### DATA PROVIDED
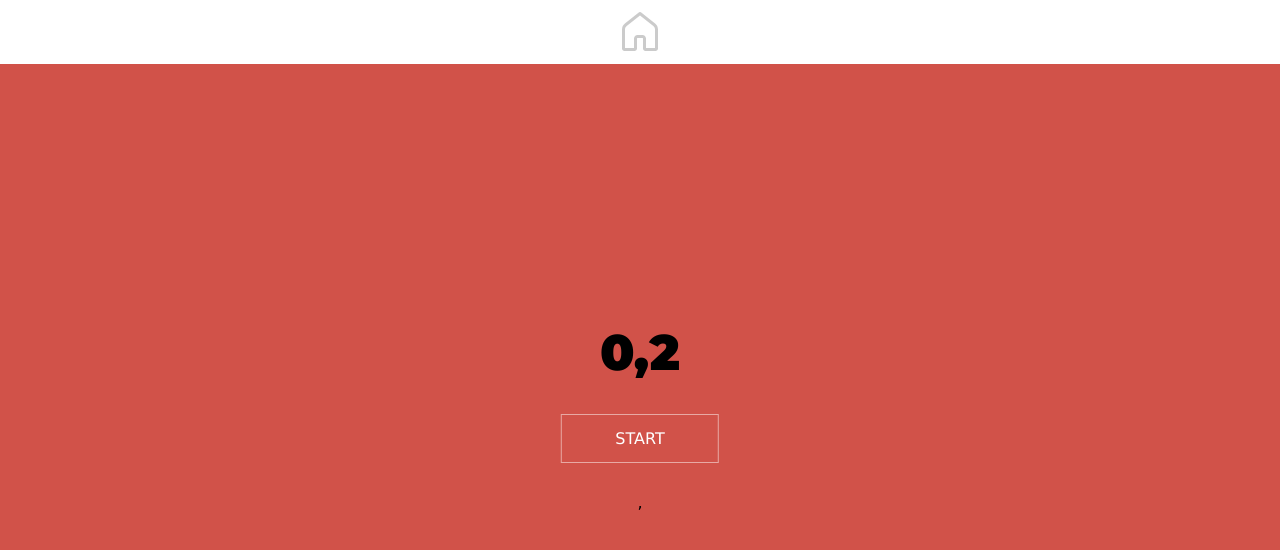
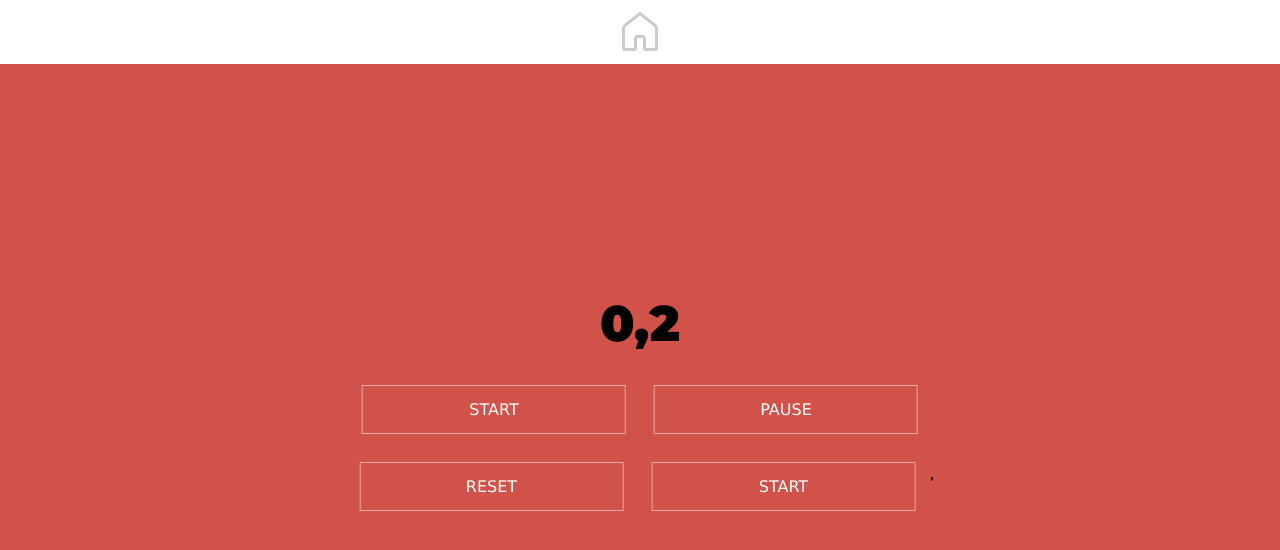
Before and after one commit to ethanolle/CrashTest, a React (Create React App) app: page /Pomodoro in a window 1280 px wide. Shown: the top 550 px of the page. Built offline with nearby package versions, Linux system fonts and the light colour scheme.

Commit message:
cleaner Code Debugging Button Reset

```diff
--- a/src/pages/Pomodoro/Pomodoro.js
+++ b/src/pages/Pomodoro/Pomodoro.js
@@ -7,12 +7,26 @@ let motivation = new Audio("/sounds/motivation.mp3");
 
 const Pomodoro = () => {
   const [time, setTime] = useState(Date.now());
-  const [completed, setCompleted] = useState("false");
+  const [status, setStatus] = useState("start");
   const ref = useRef();
   useEffect(() => {
-    // if (completed) motivation.play();
-    // console.log(completed);
-  }, [completed]);
+    // if (status) motivation.play();
+    console.log(status);
+  }, [status]);
+
+  function StartButton(props) {
+    return (
+      <a className='btn btn-5' onClick={handleStart}>
+        start
+      </a>
+    );
+  }
+
+  const handleStart = (e) => {
+    // clickIn.play();
+    ref.current?.start();
+    setStatus("inProgress");
+  };
 
   function ResetButton(props) {
     return (
@@ -22,13 +36,11 @@ const Pomodoro = () => {
     );
   }
 
-  function StartButton(props) {
-    return (
-      <a className='btn btn-5' onClick={handleStart}>
-        start
-      </a>
-    );
-  }
+  const handleReset = () => {
+    // clickOut.play();
+    setTime(Date.now());
+    setStatus("start");
+  };
 
   function Pause(props) {
     return (
@@ -38,35 +50,20 @@ const Pomodoro = () => {
     );
   }
 
-  function CompletedButtons({ isCompleted }) {
-    console.log(isCompleted);
-    if (isCompleted == "true") {
-      return <ResetButton />;
-    } else if (isCompleted == "start") {
-      console.log("Pause");
-      return <Pause />;
-    }
-    return <StartButton />;
-  }
-
-  const handleStart = (e) => {
-    // clickIn.play();
-    ref.current?.start();
-    setCompleted("start");
-  };
-
   const handlePause = (e) => {
     // clickIn.play();
     ref.current?.pause();
-    setCompleted("pause");
+    setStatus("pause");
   };
 
-  const handleReset = () => {
-    // clickOut.play();
-    setTime(Date.now());
-    setCompleted("false");
-  };
-
+  function CompletedButtons() {
+    if (status === "pause" || status === "start") {
+      return <StartButton />;
+    } else if (status == "inProgress") {
+      return <Pause />;
+    }
+    return <ResetButton />;
+  }
   return (
     <div className='pomodoroContainer'>
       <div className='pomodoroCounter'>
@@ -79,8 +76,6 @@ const Pomodoro = () => {
               if (completed) {
                 // Render a completed state
                 console.log(completed);
-                console.log("here");
-                setCompleted("true");
                 return <div>You did it!</div>;
               } else {
                 // Render a countdown
@@ -94,7 +89,10 @@ const Pomodoro = () => {
           />
         </div>
         <div className='buttonContainer'>
-          <CompletedButtons isCompleted={completed} />,
+          <StartButton />
+          <Pause />
+          <ResetButton />
+          <CompletedButtons />,
         </div>
       </div>
     </div>
```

### EXERCISE DETAILS
Go through the entries above and report every line in which the word "StartButton" appears.

### OUTPUT OF THE TASK
+  function StartButton(props) {
-  function StartButton(props) {
-    return <StartButton />;
+      return <StartButton />;
+          <StartButton />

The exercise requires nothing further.